** REQUIRED WORK **
Set down every entry exactly as it stands, omitting any picture.

[[ DATA RECORDS open ]]

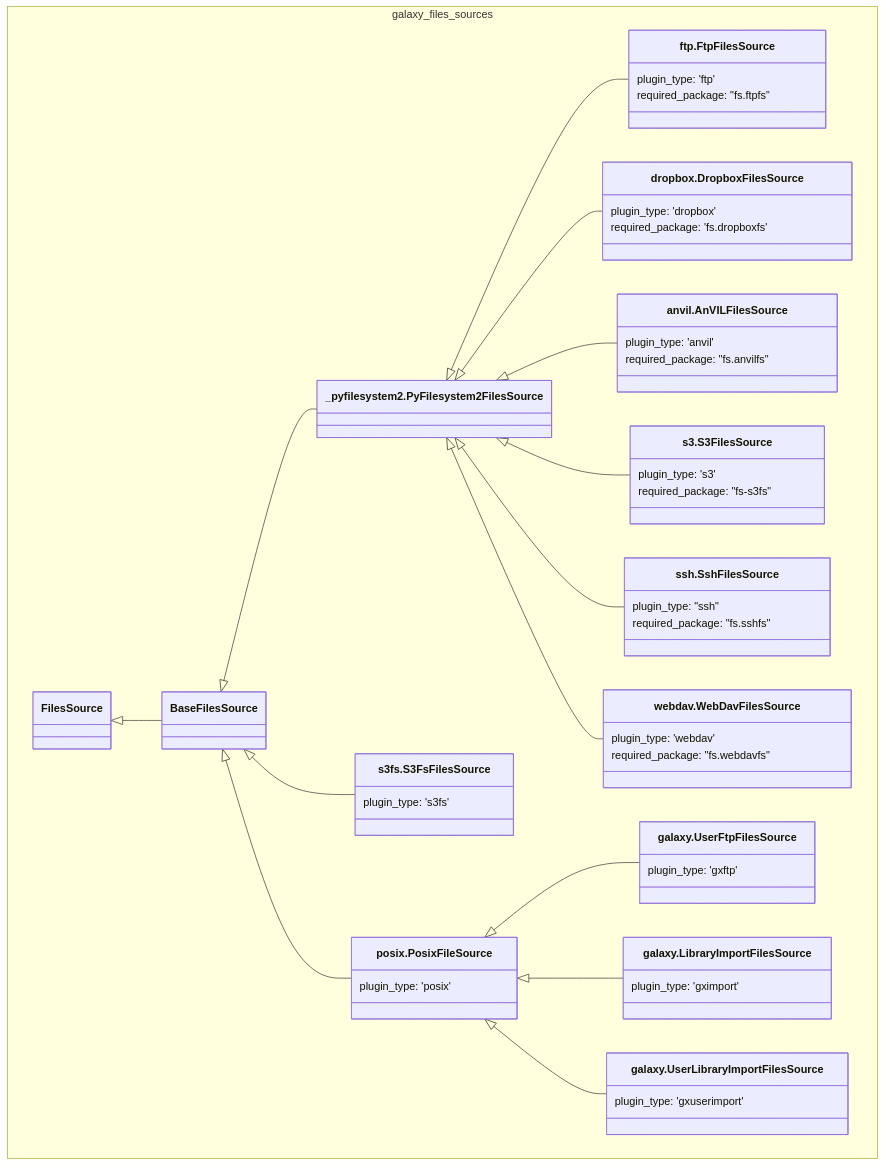
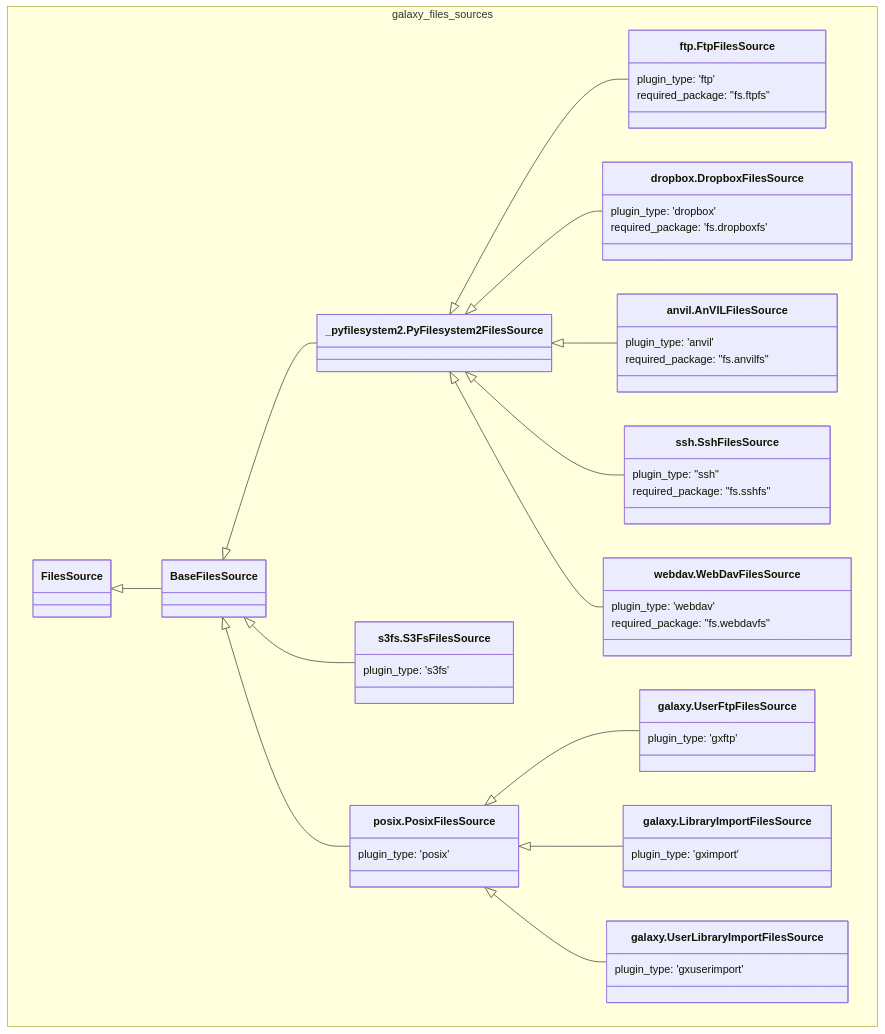
The diagram in images/core_file_sources.mmd (jmchilton/galaxy-architecture), drawn with Mermaid before and after one commit. The commit also changed 3 other files, not shown here.

First line of the commit message:
Fix stale Galaxy refs in 4 diagrams

```diff
--- a/images/core_file_sources.mmd
+++ b/images/core_file_sources.mmd
@@ -1,58 +1,53 @@
 classDiagram
     namespace galaxy_files_sources {
         class FilesSource
         class BaseFilesSource
-        class PosixFileSource["posix.PosixFileSource"] {
+        class PosixFilesSource["posix.PosixFilesSource"] {
             plugin_type: 'posix'
-        }
-        class S3FilesSource["s3.S3FilesSource"] {
-            plugin_type: 's3'
-            required_package: "fs-s3fs"
         }
         class PyFilesystem2FilesSource["_pyfilesystem2.PyFilesystem2FilesSource"]
         class FtpFilesSource["ftp.FtpFilesSource"] {
             plugin_type: 'ftp'
             required_package: "fs.ftpfs"
         }
         class DropboxFilesSource["dropbox.DropboxFilesSource"] {
             plugin_type: 'dropbox'
             required_package: 'fs.dropboxfs'
         }
         class AnVILFilesSource["anvil.AnVILFilesSource"] {
             plugin_type: 'anvil'
             required_package: "fs.anvilfs"
         }
         class UserFtpFilesSource["galaxy.UserFtpFilesSource"] {
             plugin_type: 'gxftp'
         }
         class LibraryImportFilesSource["galaxy.LibraryImportFilesSource"] {
             plugin_type: 'gximport'
         }
         class UserLibraryImportFilesSource["galaxy.UserLibraryImportFilesSource"] {
             plugin_type: 'gxuserimport'
         }
         class S3FsFilesSource["s3fs.S3FsFilesSource"] {
             plugin_type: 's3fs'
         }
         class SshFilesSource["ssh.SshFilesSource"] {
             plugin_type: "ssh"
             required_package: "fs.sshfs"
         }
         class WebDavFilesSource["webdav.WebDavFilesSource"] {
             plugin_type: 'webdav'
             required_package: "fs.webdavfs"
         }
     }
     FilesSource <|-- BaseFilesSource
-    BaseFilesSource <|-- PosixFileSource
+    BaseFilesSource <|-- PosixFilesSource
     BaseFilesSource <|-- S3FsFilesSource
     BaseFilesSource <|-- PyFilesystem2FilesSource
     PyFilesystem2FilesSource <|-- FtpFilesSource
     PyFilesystem2FilesSource <|-- DropboxFilesSource
     PyFilesystem2FilesSource <|-- AnVILFilesSource
-    PyFilesystem2FilesSource <|-- S3FilesSource
     PyFilesystem2FilesSource <|-- SshFilesSource
     PyFilesystem2FilesSource <|-- WebDavFilesSource
-    PosixFileSource <|-- UserFtpFilesSource
-    PosixFileSource <|-- LibraryImportFilesSource
-    PosixFileSource <|-- UserLibraryImportFilesSource
+    PosixFilesSource <|-- UserFtpFilesSource
+    PosixFilesSource <|-- LibraryImportFilesSource
+    PosixFilesSource <|-- UserLibraryImportFilesSource
```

[[ DATA RECORDS closed ]]

** REPLY **
The diagram in images/core_file_sources.mmd (jmchilton/galaxy-architecture), drawn with Mermaid before and after one commit. The commit also changed 3 other files, not shown here.

First line of the commit message:
Fix stale Galaxy refs in 4 diagrams

```diff
--- a/images/core_file_sources.mmd
+++ b/images/core_file_sources.mmd
@@ -1,58 +1,53 @@
 classDiagram
     namespace galaxy_files_sources {
         class FilesSource
         class BaseFilesSource
-        class PosixFileSource["posix.PosixFileSource"] {
+        class PosixFilesSource["posix.PosixFilesSource"] {
             plugin_type: 'posix'
-        }
-        class S3FilesSource["s3.S3FilesSource"] {
-            plugin_type: 's3'
-            required_package: "fs-s3fs"
         }
         class PyFilesystem2FilesSource["_pyfilesystem2.PyFilesystem2FilesSource"]
         class FtpFilesSource["ftp.FtpFilesSource"] {
             plugin_type: 'ftp'
             required_package: "fs.ftpfs"
         }
         class DropboxFilesSource["dropbox.DropboxFilesSource"] {
             plugin_type: 'dropbox'
             required_package: 'fs.dropboxfs'
         }
         class AnVILFilesSource["anvil.AnVILFilesSource"] {
             plugin_type: 'anvil'
             required_package: "fs.anvilfs"
         }
         class UserFtpFilesSource["galaxy.UserFtpFilesSource"] {
             plugin_type: 'gxftp'
         }
         class LibraryImportFilesSource["galaxy.LibraryImportFilesSource"] {
             plugin_type: 'gximport'
         }
         class UserLibraryImportFilesSource["galaxy.UserLibraryImportFilesSource"] {
             plugin_type: 'gxuserimport'
         }
         class S3FsFilesSource["s3fs.S3FsFilesSource"] {
             plugin_type: 's3fs'
         }
         class SshFilesSource["ssh.SshFilesSource"] {
             plugin_type: "ssh"
             required_package: "fs.sshfs"
         }
         class WebDavFilesSource["webdav.WebDavFilesSource"] {
             plugin_type: 'webdav'
             required_package: "fs.webdavfs"
         }
     }
     FilesSource <|-- BaseFilesSource
-    BaseFilesSource <|-- PosixFileSource
+    BaseFilesSource <|-- PosixFilesSource
     BaseFilesSource <|-- S3FsFilesSource
     BaseFilesSource <|-- PyFilesystem2FilesSource
     PyFilesystem2FilesSource <|-- FtpFilesSource
     PyFilesystem2FilesSource <|-- DropboxFilesSource
     PyFilesystem2FilesSource <|-- AnVILFilesSource
-    PyFilesystem2FilesSource <|-- S3FilesSource
     PyFilesystem2FilesSource <|-- SshFilesSource
     PyFilesystem2FilesSource <|-- WebDavFilesSource
-    PosixFileSource <|-- UserFtpFilesSource
-    PosixFileSource <|-- LibraryImportFilesSource
-    PosixFileSource <|-- UserLibraryImportFilesSource
+    PosixFilesSource <|-- UserFtpFilesSource
+    PosixFilesSource <|-- LibraryImportFilesSource
+    PosixFilesSource <|-- UserLibraryImportFilesSource
```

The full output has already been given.